We had gone back and forth for several months trying to decide if/when we should enroll our daughter (3 yrs) in preschool.  One night while I was at work I was talking with a coworker about it and, while encouraging me to do what I thought was best, she told me of a time her mother had told her that children should be home with their moms, not in preschool.  It really struck a chord with me as I thought back to my own childhood.  I was never enrolled in a day of preschool and I learned so much about day to day life from my mom, particularly in my early years.

Now I won't get all preachy--especially considering that there are a lot of moms out there who do enroll their kids in preschool early and have great success at it (and we've already tentatively decided to do the same immediately before she goes to Kindergarten just to adjust her to the situation)--but it has been so nice having her home.  I haven't regretted our decision at all.

Obviously I feel like this puts a greater responsibility on her parents to teach her not only the ins and outs of life but also her ABCs and 123s.  I started doing homeschool preschool awhile ago (I blogged about it here or on my personal blog...I can't remember.)  But I thought I would share what I've done.

Basically, every week we choose a theme, find books at the library to go with that theme, a few new vocabulary words, a poem and song or two, and an art and science project to solidify the theme (science is my favorite part!)  We also learn a color, shape, number, and capital/lower case letter.

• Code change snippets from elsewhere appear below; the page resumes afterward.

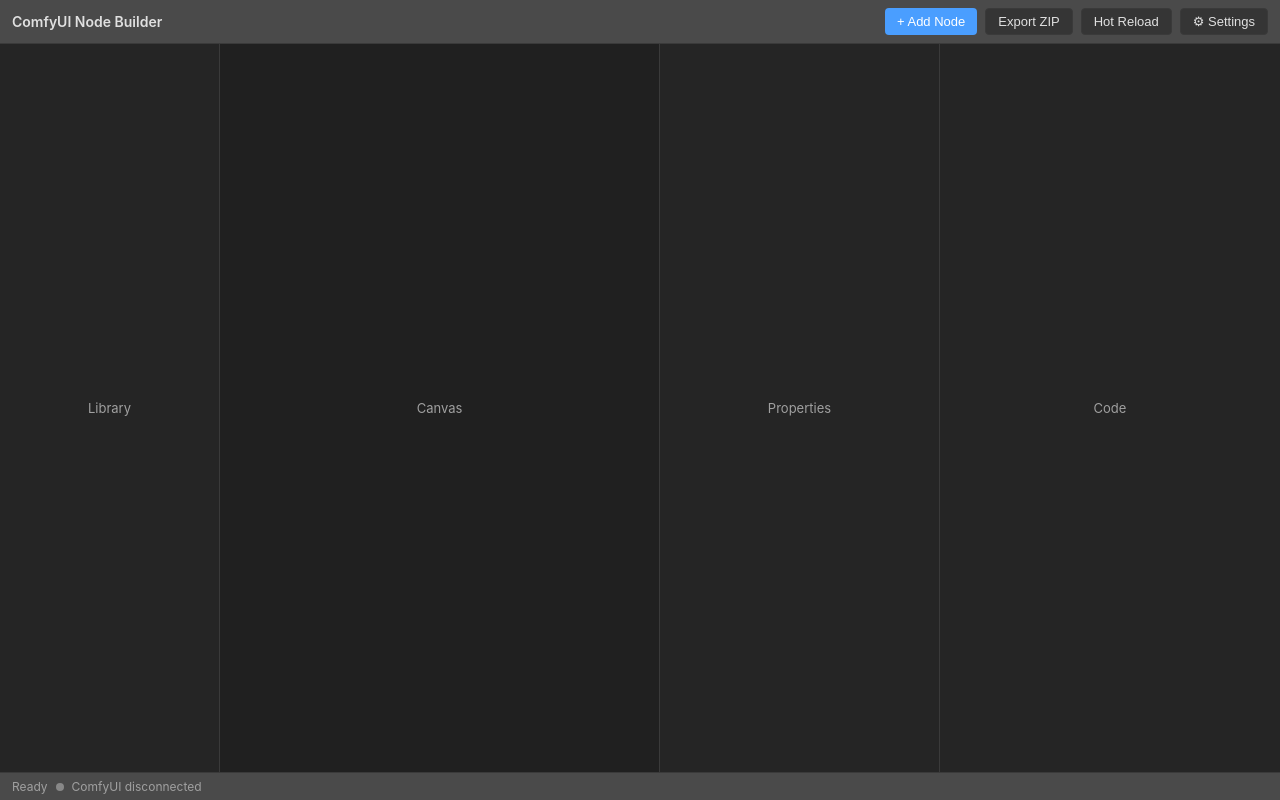
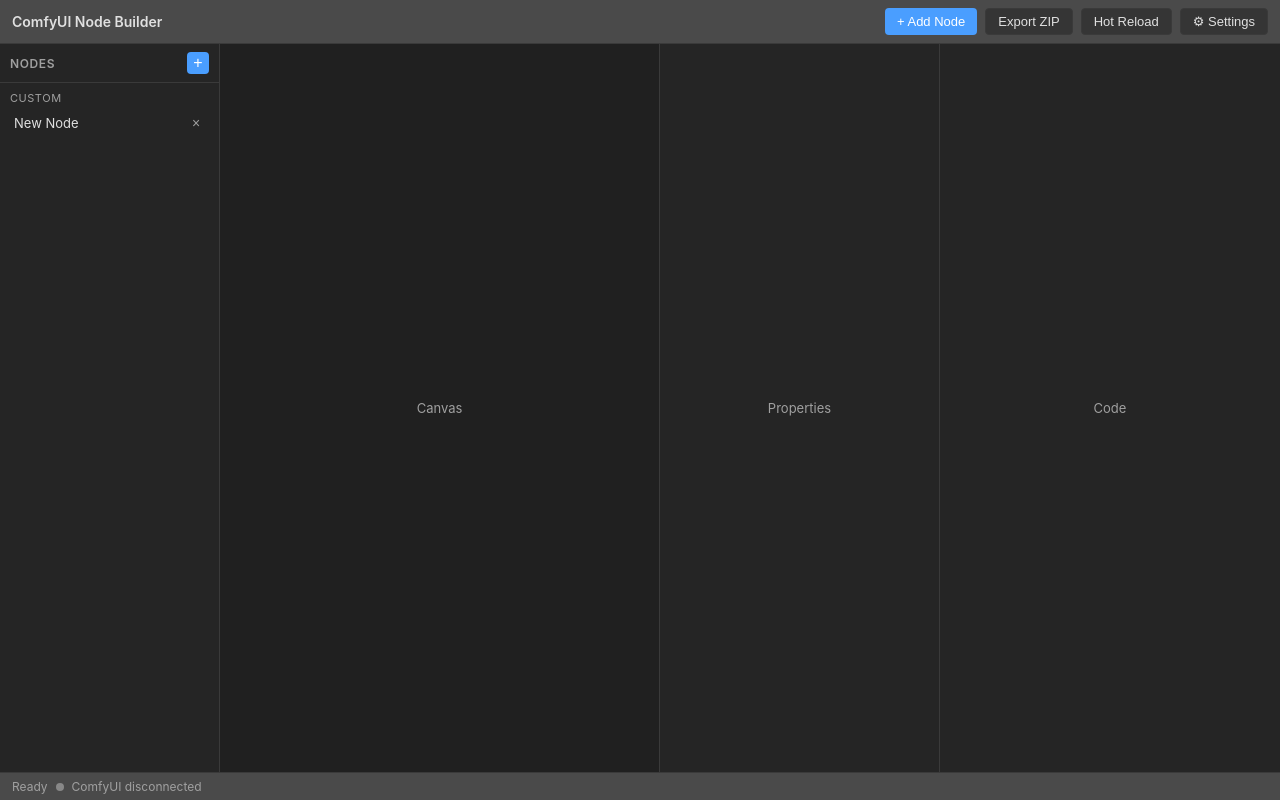
Before and after one commit to caoool/comfyui-node-canvas, a Vue app: page / in a window 1280 px wide. Both pictures are taken after a click on the button "+ Add Node". Built offline with nearby package versions, Linux system fonts and the light colour scheme.

Commit message:
feat: add Node Library panel with grouped node list

```diff
--- a/src/App.vue
+++ b/src/App.vue
@@ -8,7 +8,7 @@
     @settings="showSettings = true"
   >
     <template #library>
-      <div class="placeholder">Library</div>
+      <NodeLibrary />
     </template>
     <template #canvas>
       <div class="placeholder">Canvas</div>
@@ -25,6 +25,7 @@
 <script setup lang="ts">
 import { ref } from 'vue'
 import AppLayout from './components/AppLayout.vue'
+import NodeLibrary from './components/NodeLibrary.vue'
 import { useProjectStore } from './stores/project'
 
 const projectStore = useProjectStore()
--- /dev/null
+++ b/src/components/NodeLibrary.vue
@@ -0,0 +1,158 @@
+<template>
+  <div class="library">
+    <div class="library-header">
+      <span class="library-title">Nodes</span>
+      <button class="btn-add" @click="addNode" title="Add node">+</button>
+    </div>
+    <div class="library-body">
+      <div v-if="project.nodes.length === 0" class="empty">
+        No nodes yet. Click + to add.
+      </div>
+      <div v-for="(nodes, category) in groupedNodes" :key="category" class="category-group">
+        <div class="category-label">{{ category }}</div>
+        <div
+          v-for="node in nodes"
+          :key="node.id"
+          class="node-item"
+          :class="{ 'node-item-active': uiStore.selectedNodeId === node.id }"
+          @click="uiStore.selectNode(node.id)"
+        >
+          <span class="node-name">{{ node.displayName || node.name }}</span>
+          <button
+            class="btn-delete"
+            @click.stop="deleteNode(node.id)"
+            title="Delete node"
+          >×</button>
+        </div>
+      </div>
+    </div>
+  </div>
+</template>
+
+<script setup lang="ts">
+import { computed } from 'vue'
+import { useProjectStore } from '../stores/project'
+import { useUiStore } from '../stores/ui'
+import type { NodeSpec } from '../types/index'
+
+const projectStore = useProjectStore()
+const uiStore = useUiStore()
+
+const project = computed(() => projectStore.project)
+
+const groupedNodes = computed(() => {
+  const groups: Record<string, NodeSpec[]> = {}
+  for (const node of project.value.nodes) {
+    const cat = node.category || 'uncategorized'
+    if (!groups[cat]) groups[cat] = []
+    groups[cat].push(node)
+  }
+  return groups
+})
+
+function addNode() {
+  const node = projectStore.addNode()
+  uiStore.selectNode(node.id)
+}
+
+function deleteNode(id: string) {
+  if (uiStore.selectedNodeId === id) {
+    uiStore.selectNode(null)
+  }
+  projectStore.removeNode(id)
+}
+</script>
+
+<style scoped>
+.library {
+  display: flex;
+  flex-direction: column;
+  height: 100%;
+  background: var(--panel);
+}
+.library-header {
+  display: flex;
+  align-items: center;
+  justify-content: space-between;
+  padding: 8px 10px;
+  border-bottom: 1px solid var(--border);
+  flex-shrink: 0;
+}
+.library-title {
+  font-size: 12px;
+  font-weight: 600;
+  text-transform: uppercase;
+  letter-spacing: 0.05em;
+  color: var(--text-dim);
+}
+.btn-add {
+  width: 22px;
+  height: 22px;
+  background: var(--accent);
+  color: #fff;
+  border: none;
+  border-radius: 4px;
+  cursor: pointer;
+  font-size: 16px;
+  line-height: 1;
+  display: flex;
+  align-items: center;
+  justify-content: center;
+}
+.btn-add:hover { opacity: 0.85; }
+.library-body {
+  flex: 1;
+  overflow-y: auto;
+  padding: 4px 0;
+}
+.empty {
+  padding: 16px 10px;
+  font-size: 12px;
+  color: var(--text-dim);
+  text-align: center;
+}
+.category-group { margin-bottom: 4px; }
+.category-label {
+  padding: 4px 10px 2px;
+  font-size: 11px;
+  color: var(--text-dim);
+  text-transform: uppercase;
+  letter-spacing: 0.05em;
+}
+.node-item {
+  display: flex;
+  align-items: center;
+  justify-content: space-between;
+  padding: 6px 10px;
+  cursor: pointer;
+  border-radius: 4px;
+  margin: 1px 4px;
+}
+.node-item:hover { background: var(--node-body); }
+.node-item-active { background: var(--node-body); outline: 1px solid var(--accent); }
+.node-name {
+  font-size: 13px;
+  color: var(--text);
+  flex: 1;
+  min-width: 0;
+  overflow: hidden;
+  text-overflow: ellipsis;
+  white-space: nowrap;
+}
+.btn-delete {
+  width: 18px;
+  height: 18px;
+  background: none;
+  color: var(--text-dim);
+  border: none;
+  cursor: pointer;
+  font-size: 14px;
+  line-height: 1;
+  border-radius: 3px;
+  flex-shrink: 0;
+  display: flex;
+  align-items: center;
+  justify-content: center;
+}
+.btn-delete:hover { background: #c62828; color: #fff; }
+</style>
```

I made a poster that I found at this website to present all of the things she's learned through the week.  My daughter also loves to draw so I hung a clothesline for her drawings and school "assignments."

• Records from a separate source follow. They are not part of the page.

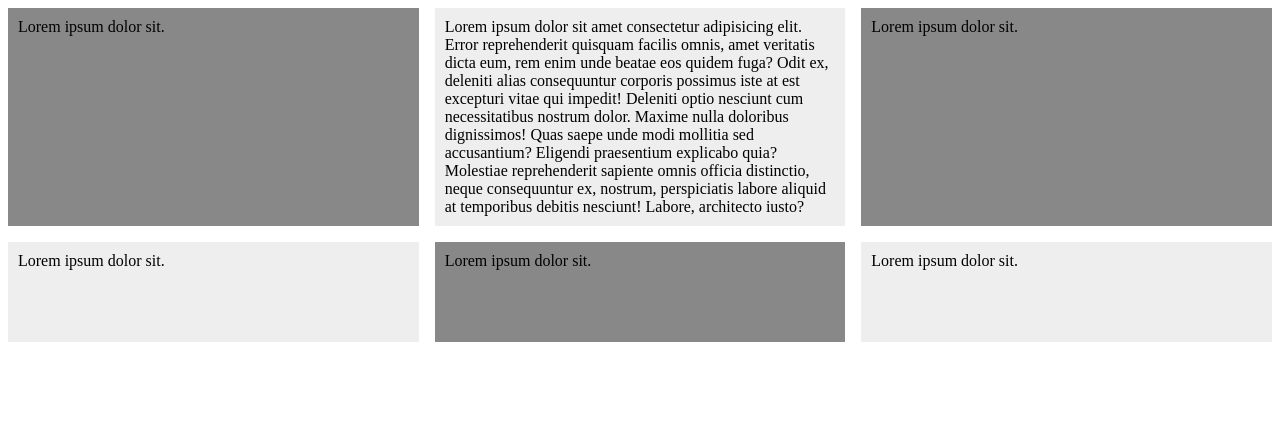
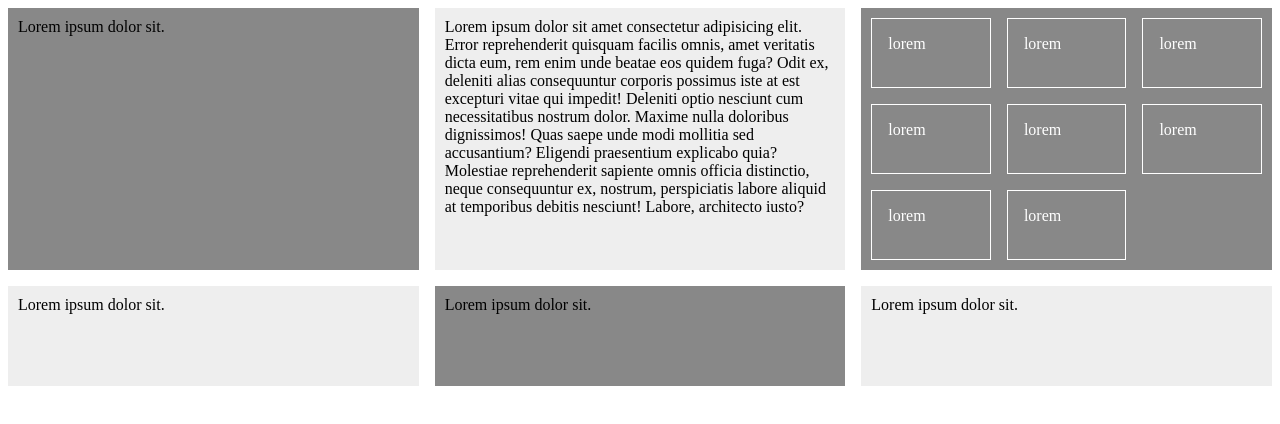
Before and after one commit to ashavakkattil/CSSGridLayout, a plain HTML site: page gridHome.html in a window 1280 px wide. Drawn offline with Linux system fonts and the light colour scheme.

Commit message:
nested grids

```diff
--- a/gridHome.html
+++ b/gridHome.html
@@ -17,12 +17,26 @@
             grid-auto-rows: minmax(100px, auto);
         }
 
-        .container div {
+        .nested {
+            display: grid;
+            grid-template-columns: repeat(3, 1fr);
+            grid-gap: 1em;
+            grid-auto-rows: 70px;
+            color: white;
+        }
+
+        .nested>div {
+            border: 1px solid white;
+            padding: 1em;
+        }
+
+        /* Direct child div rof container */
+        .container>div {
             padding: 10px;
             background: #eeeeee;
         }
 
-        .container div:nth-child(odd) {
+        .container>div:nth-child(odd) {
             background: #888888;
         }
     </style>
@@ -37,7 +51,16 @@
             Maxime nulla doloribus dignissimos! Quas saepe unde modi mollitia sed accusantium? Eligendi praesentium
             explicabo quia? Molestiae reprehenderit sapiente omnis officia distinctio, neque consequuntur ex, nostrum,
             perspiciatis labore aliquid at temporibus debitis nesciunt! Labore, architecto iusto?</div>
-        <div>Lorem ipsum dolor sit.</div>
+        <div class="nested">
+            <div>lorem</div>
+            <div>lorem</div>
+            <div>lorem</div>
+            <div>lorem</div>
+            <div>lorem</div>
+            <div>lorem</div>
+            <div>lorem</div>
+            <div>lorem</div>
+        </div>
         <div>Lorem ipsum dolor sit.</div>
         <div>Lorem ipsum dolor sit.</div>
         <div>Lorem ipsum dolor sit.</div>
```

Here is how it looks at the end of the week.  Each unit has a different theme (I get most of my ideas here.)  This particular week was around Mother's Day and I chose a theme based on mothers.  (In this case we didn't have a rhyme that week so the color went on the purple square.  My OCD daughter can't have blank spaces.)

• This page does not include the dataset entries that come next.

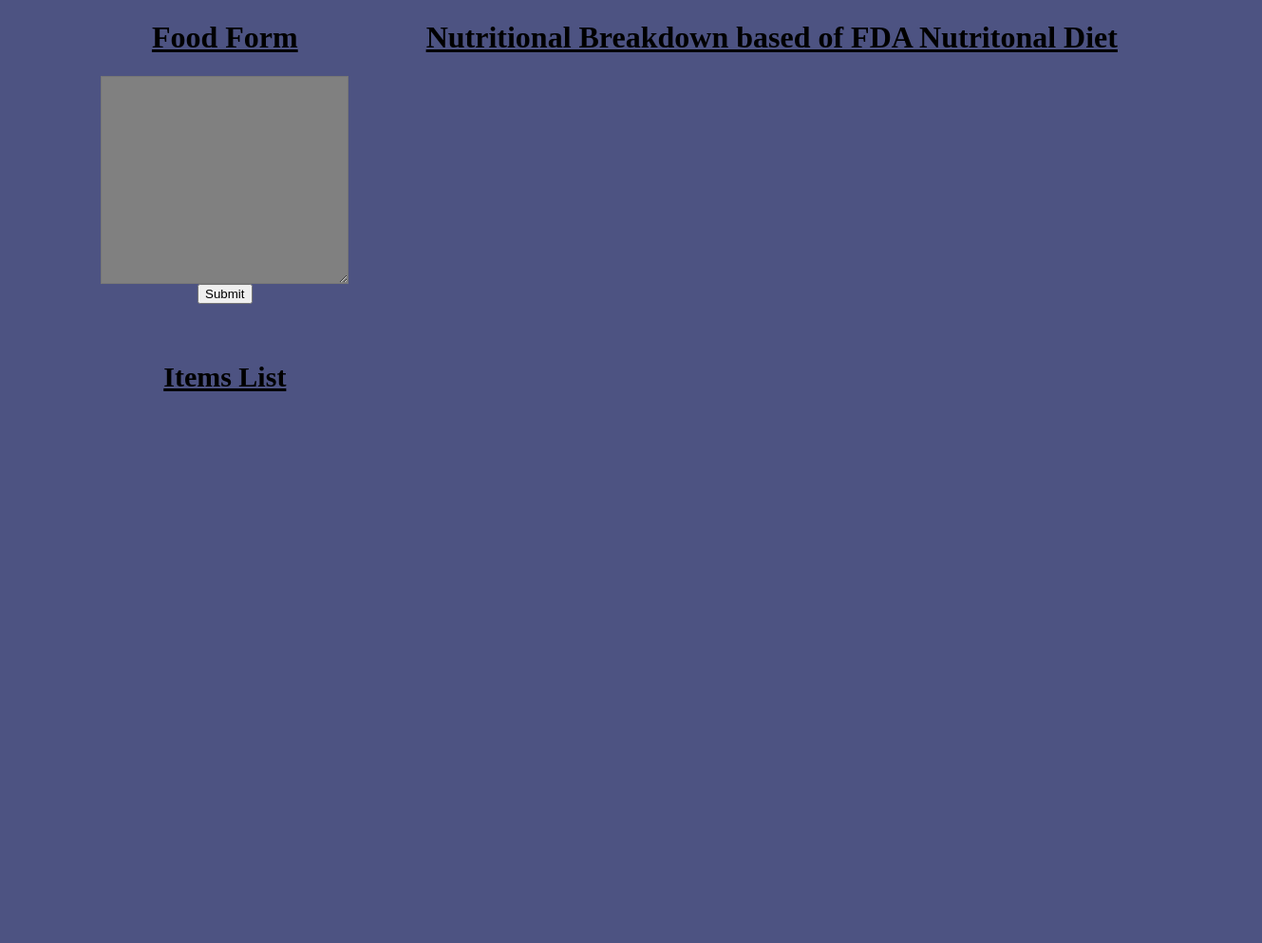
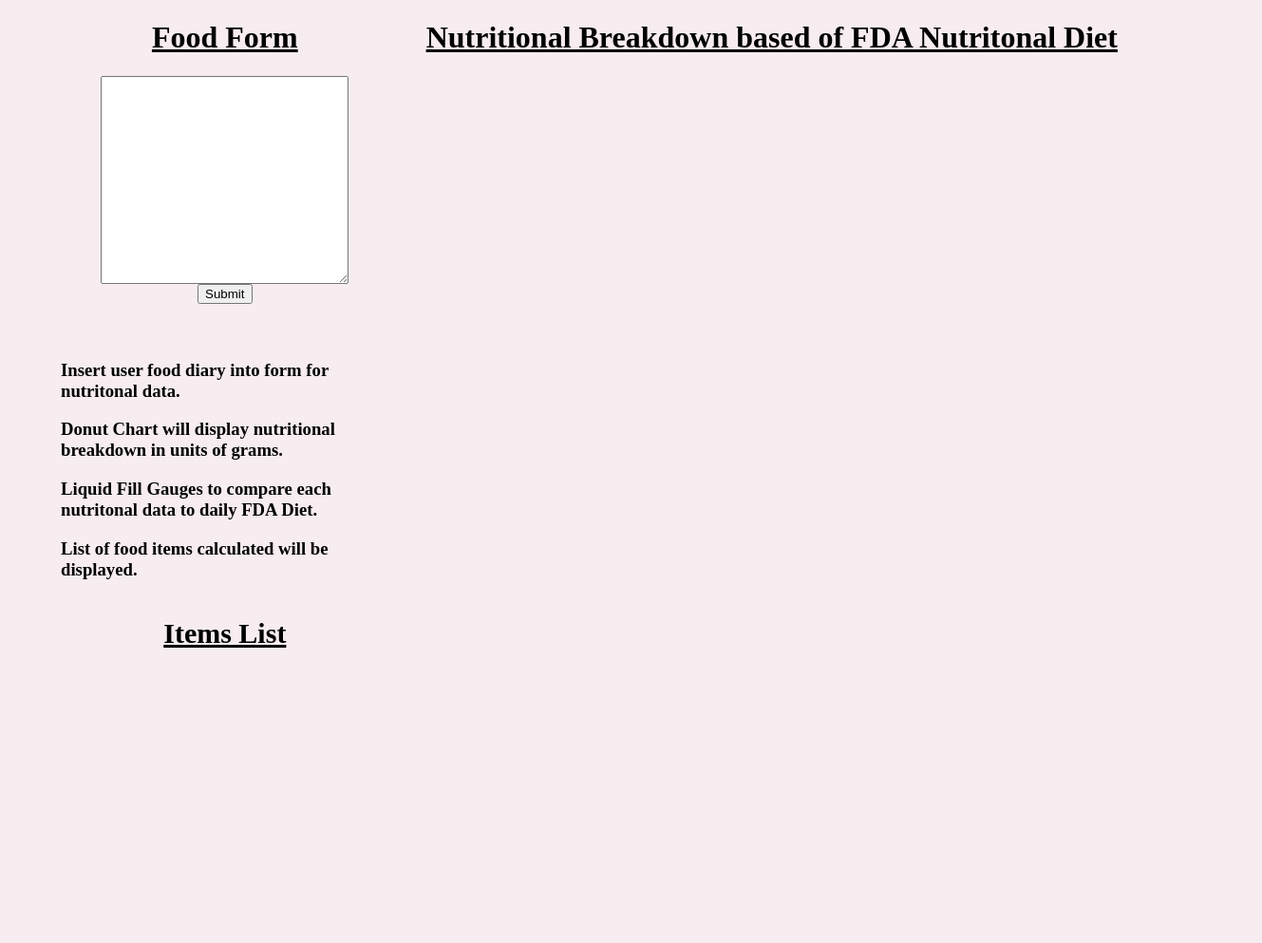
Before and after one commit to henrytan0705/Nutrify-JS-Project, a website built with webpack: page index.html in a window 1280 px wide. Shown: the whole page at 95% size, 1329 px wide, since content can reach past the window. Before the commit the page ends 800 px from the top, so only its background shows below. Built offline with nearby package versions, Linux system fonts and the light colour scheme; files whose address does not match are found by name.

Commit message:
adjust styling + add instructions

```diff
--- a/assets/stylesheets/application.css
+++ b/assets/stylesheets/application.css
@@ -1,5 +1,6 @@
 body {
-    background-color: #4D5382;
+    /* background-color: #DCCFEC; */
+    background-color: #F7EDF0;
 }
 
 .layout-wrapper {
@@ -11,6 +12,11 @@
     position: absolute;
     top: 0;
     left: 5vw;
+}
+
+.food-form-list-wrapper {
+    display: flex;
+    flex-direction: column;
 }
 
 /*---------------------------------------------*/
@@ -41,7 +47,7 @@
 }
 
 .form-textarea {
-    background-color: gray;
+    /* background-color: gray; */
 }
 /*---------------------------------------------*/
 
@@ -75,7 +81,7 @@
 }
 
 .list-display {
-    background-color:gray;
+    /* background-color:gray; */
 }
 
 .food-item {
@@ -145,27 +151,18 @@
 
 .sub-gauges {
     /* border: 1px solid green; */
-    display: block;
-    height: 44vh;
-}
-
-.top-gauges {
-    /* border: 1px solid blue; */
-    height: 50%;
     display: flex;
-}
-
-.bottom-gauges {
-    /* border: 1px solid red; */
-    height: 50%;
-    display: flex;
+    flex-wrap: wrap;
+    justify-content: space-around;
+    /* height: 44vh; */
 }
 
 .sub-gauge {
     height: 100%;
     width: 33%;
+    min-width: 125px;
+    display: block;
     /* border: 1px solid black; */
-    display: block;
 }
 
 .sub-gauge-title {
@@ -179,16 +176,16 @@
     font-size: 20px;
 }
 
-@media screen and (min-width:900px) {
+/* @media screen and (min-width:900px) {
     .liquidFillGaugeText {
         width: 5vw;
     }
-}
+} */
 
 .gauge-size {
-    width: 10vw;
+    /* width: 10vw; */
     align-items: center;
     /* border: 1px solid red; */
     /* display: inline-block; */
-    overflow: visible;
+    /* overflow: visible; */
 }
--- a/index.html
+++ b/index.html
@@ -29,7 +29,15 @@
                     <textarea id="formValue" class = "form-textarea" rows="15" cols="30"></textarea>
                     <input class="form-button" type="submit" />
                 </div>
+
             </form>
+        </div>
+
+        <div>
+            <h3> Insert user food diary into form for nutritonal data.</h3>
+            <h3> Donut Chart will display nutritional breakdown in units of grams.</h3>
+            <h3> Liquid Fill Gauges to compare each nutritonal data to daily FDA Diet.</h3>
+            <h3> List of food items calculated will be displayed.</h3>
         </div>
 
         <div class="food-list-wrapper">
@@ -55,7 +63,7 @@
                 <svg id="calories" class="calories"></svg>
             </div>
             <div class="sub-gauges">
-                <div class="top-gauges">
+
                     <div class="sub-gauge" >
                         <h1 id="protein-display" class="sub-gauge-title"></h1>
                         <svg class="gauge-size" id="protein"></svg>
@@ -71,9 +79,6 @@
                         <svg class="gauge-size" id="fats" ></svg>
                     </div>
 
-                </div>
-
-                <div class="bottom-gauges">
                     <div class="sub-gauge" >
                         <h1 id="sodium-display" class="sub-gauge-title"></h1>
                         <svg class="gauge-size" id="sodium" ></svg>
@@ -88,8 +93,6 @@
                         <h1 id="sugar-display" class="sub-gauge-title"></h1>
                         <svg class="gauge-size" id="sugar" ></svg>
                     </div>
-
-                </div>
 
             </div>
 
--- a/src/index.js
+++ b/src/index.js
@@ -113,7 +113,7 @@
 
             for (let i = 0; i < typesOfFood.length; i++) {
                 let food = document.createElement("h1");
-                food.appendChild(document.createTextNode(`${typesOfFood[i]}`));
+                food.appendChild(document.createTextNode(`- ${typesOfFood[i]}`));
                 food.classList.add("food-item")
                 foodList.appendChild(food);
             }
@@ -169,7 +169,7 @@
 
             let config4 = liquidFillGaugeDefaultSettings();
             config4.circleColor = "#e2705a";
-            config4.textColor = "white";
+            config4.textColor = "black";
             config4.waveTextColor = "pink";
             config4.waveColor = "#e2705a";
             config4.circleThickness = 0.2;
@@ -188,7 +188,7 @@
             let config6 = liquidFillGaugeDefaultSettings();
             config6.circleColor = "#6ca339";
             config6.textColor = "green";
-            config6.waveTextColor = "white";
+            config6.waveTextColor = "black";
             config6.waveColor = "#6ca339";
             config6.circleThickness = 0.2;
             config6.textVertPosition = 0.2;
```
Also changed, not shown: src/fill_gauge.js (+9 -0 lines).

Here are some closeups of her work for the week.  These were 6 months ago.  She is freakishly good at drawing stick figure people and animals now.  I mentioned my mom is an artist.  I'm guessing those genes skipped a generation because, while I love arts and crafts and sewing and the like, I suck at drawing  people and animals. 

We took this hectic summer off and focused on worksheets from a preschool workbook.  I started up again the first week of traditional school for our area.  I started over at the letter A, choosing Airplanes for the theme (which was timely since her daddy was flying on an airplane that week for work), the number 0, etc.  The next week was the letter B for Birds, the number 1, etc.

I used to choose themes based on seasons, holidays, and events.  Now, it is a little easier to prepare with a systematic approach.  Plus, it is a whole lot easier to find books at the library about "eggs" while the whole community is scrambling for books about Halloween.

Each unit takes 2 weeks.  We aren't home every day and I don't generally do school on days that she has dance, toddler time, and church.  My work schedule has me home  through early afternoon so we usually have plenty of time to get ready for the day and do school as well.  It is especially nice having that mommy/daughter time on the days I have to go to work.

So there you have it.  She is having a lot of fun learning and I am having a lot of fun teaching her.   Plus, I'd like to think that I've done a little bit to help her to prepare for her academic future.